As tied up as we are in waiting for legislation to catch up with our humanity, being a gay man can be supremely liberating. This is especially so on a behavioral level. (I assume this is similar for queer people of all and/or no genders, but I'm just speaking from experience here.) To be at peace with your queerness is to allow yourself to do whatever the fuck. We're not really expected to adhere to the heteronormative confines of masculinity, so why should we? Getting over the fear of being called a faggot really opens up the possibilities of how you represent yourself – you can be as masculine and/or as feminine as you are and/or see fit at a moment's notice. We still have to mind our environment (so, like, ease up on the lip liner in Uganda), but given the right place, we are freer than most.

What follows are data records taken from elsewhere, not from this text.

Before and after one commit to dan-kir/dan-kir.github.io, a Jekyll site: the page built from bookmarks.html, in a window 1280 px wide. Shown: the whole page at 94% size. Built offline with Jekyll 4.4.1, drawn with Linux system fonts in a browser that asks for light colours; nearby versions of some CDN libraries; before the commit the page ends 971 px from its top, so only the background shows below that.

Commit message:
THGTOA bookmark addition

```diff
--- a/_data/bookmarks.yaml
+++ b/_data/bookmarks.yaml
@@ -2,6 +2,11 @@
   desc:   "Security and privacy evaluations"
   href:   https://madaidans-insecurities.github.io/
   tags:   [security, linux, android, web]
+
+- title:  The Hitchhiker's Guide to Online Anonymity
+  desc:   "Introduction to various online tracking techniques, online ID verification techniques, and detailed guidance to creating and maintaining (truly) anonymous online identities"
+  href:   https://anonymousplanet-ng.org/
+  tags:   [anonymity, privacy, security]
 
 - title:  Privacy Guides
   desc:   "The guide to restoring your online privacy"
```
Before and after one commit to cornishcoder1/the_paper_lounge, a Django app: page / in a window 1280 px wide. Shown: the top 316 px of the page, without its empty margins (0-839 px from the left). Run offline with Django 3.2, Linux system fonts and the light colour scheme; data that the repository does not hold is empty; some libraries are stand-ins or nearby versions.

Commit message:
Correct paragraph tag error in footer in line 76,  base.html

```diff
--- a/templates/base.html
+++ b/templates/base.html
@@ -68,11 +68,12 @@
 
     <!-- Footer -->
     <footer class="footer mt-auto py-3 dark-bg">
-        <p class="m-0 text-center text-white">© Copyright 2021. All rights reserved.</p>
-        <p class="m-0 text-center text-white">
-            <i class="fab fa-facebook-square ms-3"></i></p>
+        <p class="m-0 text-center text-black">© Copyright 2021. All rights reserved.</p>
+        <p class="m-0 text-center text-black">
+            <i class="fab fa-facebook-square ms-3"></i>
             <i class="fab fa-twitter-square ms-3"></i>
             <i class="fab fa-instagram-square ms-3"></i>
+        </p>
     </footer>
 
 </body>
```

Adam Lambert's consistently electrifying second album, Tresspassing (out this week), is that freedom set to music. It's freer than anything I've heard since the drag queen Sylvester disguised himself all over again in baritone at the conclusion of his "Dance (Disco Heat)." Though pummeling with house beats that by now have had their historical gayness ironed out of them by mainstream acceptance, Trespassing's tracks are largely more slinky than your typically buzzing and blaring Euro-radio fare. They often are stripped down, effete. "Kickin' In" recalls the unfairly ignored cowbell disco invocations by Pharrell Williams on Madonna's Hard Candy. The title track references the entire phenomenon of non-disco groups going disco — it overtly signifies Queen's "Another One Bites the Dust" in limber, pronounced bass line and pre-chorus steam-whooshing. It's smitten with musically ambiguous sexuality.

Lambert is one to mix it up, too, as he often unleashes a hair-metal yowl that harkens back to yet a different era of masculine/feminine fluidity. He rarely flames out vocally, save some operatic caterwauling in the George Michael-y "Broken English." Even his command to, "Work bitch!" in "Pop That Lock" is kind of inhaled and reserved, a drag-queen sentiment that's coming from a dude with just some eyeliner on his face. OK, and maybe some foundation.

There is a deliciously matter-of-fact approach to the overt gayness throughout – on the Maroon 5-ish "Shady," Lambert reveals plainly enough to go undetected unless you're really paying attention, "I throw more shade than a cloudy day." Elsewhere, he sings about his friend's friend Eddie with a "persuasive" "dirty mind," he implores some prey he spots while on the hunt to "Get your ass down to the front, go on and pull it out, I dare you," and he uses the words "ass" and "load" in sequential sentences. He best sums up his entire mindset here in the homage to/rip-off of Berlin's "No More Words," "Cuckoo": "I'm cocked and I'm ready to go."

There's a little bit of heavy-handed activism by way of love song — in the placid "Outlaws of Love," whose melody lightly recalls a hit from his first album, "Whataya Want From Me," he gets all Brokeback in his prettiest croon: "They say we'll rot in Hell / But I don't think we will / They've branded us enough / Outlaws of love." The song is nice, but it doesn't proclaim anything that the rest of the album hasn't said already with more subtlety and inherent assertion. For someone whose gayness has always been a talking point (even when he wasn't doing the talking during his stint on American Idol), whose career has felt the curse disproportionate to the gifts, whose first album ranked around a 4 on the musical Kinsey scale versus Tresspassing's solid 6, it seems that Lambert has achieved peace with himself in his music. There's almost nothing here that a straight dude could get away with singing. On Tresspassing, Lambert is here, queer and it sure sounds like he's used to it. It's a boon to his art.

[Image via Getty]